CHARLIE FEATHERS; Bottle To The Baby/ Bottle To The Baby (alt)/ Corinne, Corinna/ Defrost Your Heart/ Defrost Your Heart (alt)/ Dinky John/ Don't You Know/ Everybody's Loving My Baby/ Folsom Prison Blues/ Frankie And Johnny/ Gone! Gone! Gone!/ Honky Tonk Kind/ I'm Walking The Dog/ I've Been Deceived/ I Can't Hardly Stand It/ Long Time Ago/ One Hand Loose/ Runnin' Around/ So Ashamed/ South Of Chicago/ Today And Tomorrow/ Tongue-Tied Jill/ Wedding Gown Of White/ Where's She At Tonight/ Wild Side Of Life/ Wild, Wild Party

FISHER HENDLEY B.A.C.M. 202 And His Aristocratic Pigs ** ● CD $14.98
22 tracks, highly recommended
How can you not love a group with a name like that? Fisher Hendley was a fine singer and superb banjo player from North Carolina who performed wearing and jacket and tie and was somewhat more educated than his hillbilly contemporaries.

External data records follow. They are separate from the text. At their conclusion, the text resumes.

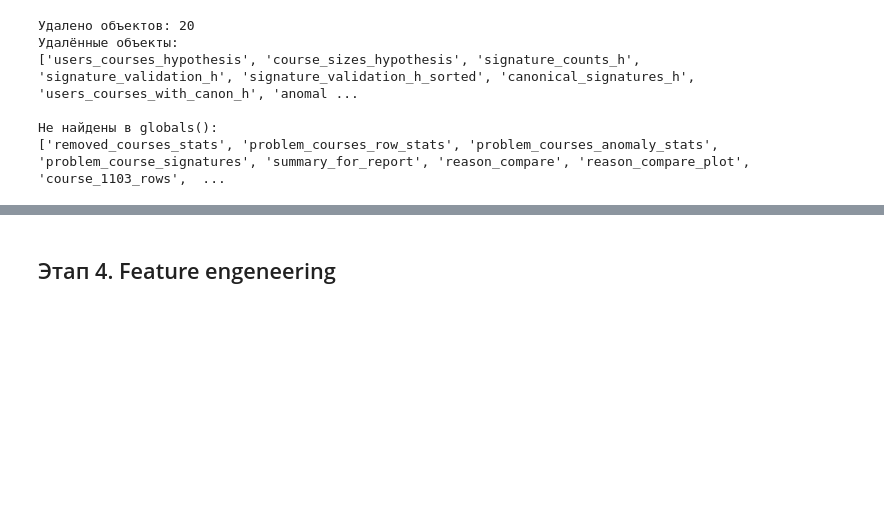
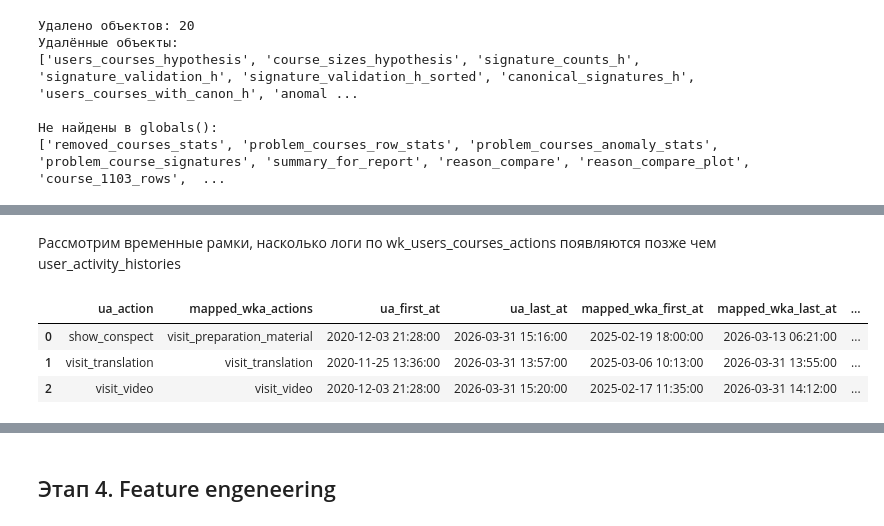
Before and after one commit to AntonDudDm/Xakaton, a Jupyter notebook: notebooks/EDA.ipynb, the cells around one changed output, grey strips where cells are left out. Drawn from its saved outputs; the diff is of its cells as text; code cells hidden in the pictures; blank space fills up the shorter version.

```diff
--- a/notebooks/EDA.ipynb
+++ b/notebooks/EDA.ipynb
@@ -1909,0 +2021,60 @@ if not_found_objects:
+# %% [markdown]
+Рассмотрим временные рамки, насколько логи по wk_users_courses_actions появляются позже чем user_activity_histories
+# %%
+# ============================================================
+# Первые и последние даты появления аналогичных действий
+# ============================================================
+
+action_map_h2 = {
+    "visit_video": ["visit_video"],
+    "visit_translation": ["visit_translation"],
+    "show_conspect": ["visit_preparation_material"],
+}
+
+rows = []
+
+for ua_action, mapped_wka_actions in action_map_h2.items():
+    ua_mask = uah["ua_action"].isin([ua_action])
+    wka_mask = wka["wka_action"].isin(mapped_wka_actions)
+
+    ua_first = uah.loc[ua_mask, "created_at"].min()
+    ua_last = uah.loc[ua_mask, "created_at"].max()
+
+    wka_first = wka.loc[wka_mask, "created_at"].min()
+    wka_last = wka.loc[wka_mask, "created_at"].max()
+
+    rows.append({
+        "ua_action": ua_action,
+        "mapped_wka_actions": ", ".join(mapped_wka_actions),
+
+        "ua_first_at": ua_first,
+        "ua_last_at": ua_last,
+
+        "mapped_wka_first_at": wka_first,
+        "mapped_wka_last_at": wka_last,
+
+        "delta_days_first_wka_minus_ua": (
+            (wka_first - ua_first).days
+            if pd.notna(ua_first) and pd.notna(wka_first)
+            else np.nan
+        ),
+
+        "delta_days_last_wka_minus_ua": (
+            (wka_last - ua_last).days
+            if pd.notna(ua_last) and pd.notna(wka_last)
+            else np.nan
+        )
+    })
+
+hypothesis_2_time_bounds = (
+    pd.DataFrame(rows)
+    .sort_values("ua_action")
+    .reset_index(drop=True)
+)
+
+display(hypothesis_2_time_bounds)
+# %% [output]
+|  | ua_action | mapped_wka_actions | ua_first_at | ua_last_at | mapped_wka_first_at | mapped_wka_last_at | ... |
+| 0 | show_conspect | visit_preparation_material | 2020-12-03 21:28:00 | 2026-03-31 15:16:00 | 2025-02-19 18:00:00 | 2026-03-13 06:21:00 | ... |
+| 1 | visit_translation | visit_translation | 2020-11-25 13:36:00 | 2026-03-31 13:57:00 | 2025-03-06 10:13:00 | 2026-03-31 13:55:00 | ... |
+| 2 | visit_video | visit_video | 2020-12-03 21:28:00 | 2026-03-31 15:20:00 | 2025-02-17 11:35:00 | 2026-03-31 14:12:00 | ... |
```
Also changed, not shown: parts of 22 cells of this notebook, 1 other file.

The first track from 1925 is a solo vocal and banjo piece Let Your Shack Burn Down - a variation of the ever popular Hesitation Blues. The next nine tracks recorded between 1930 and 1933 feature with Fisher with one or two other musicians on some fine string band music including a wonderful and clever Answer To Big Rock Candy Mountain. The rest of the recordings are from 1938 by which time Hendley had named his group The Aristocratic Pigs in honor of the meat packing company that sponsored their appearances on radio station WFBC. The majority of these performances are sentimental love songs or gospel songs including My Family Circle/ Brown Eyes/ She'll Be There/ Blue Eyes (featuring some outrageous sobbing)/ Hop Along Peter/ Raindrop Waltz, etc. (FS)
FISHER HENDLEY: A Pretty Girl's Love/ Another Man's Wife/ Answer To The Big Rock Candy Mountain/ Blind Child's Prayer/ Blue Eyes/ Brown Eyes/ Come Back To The Hills/ Hop Along Peter/ If It Wasn't For Mother And Dad/ Let Your Shack Burn Down/ My Angel Sweetheart/ My Family Circle/ Peek A Boo/ Raindrop Waltz/ She'll Be There/ Shuffle Feet Shuffle/ Tar And Feathers/ To Leave You Would Break My Heart/ Under The Double Eagle/ Won't Somebody Tell My Darling/ Work In 1930/ You Make My Heart Go Boom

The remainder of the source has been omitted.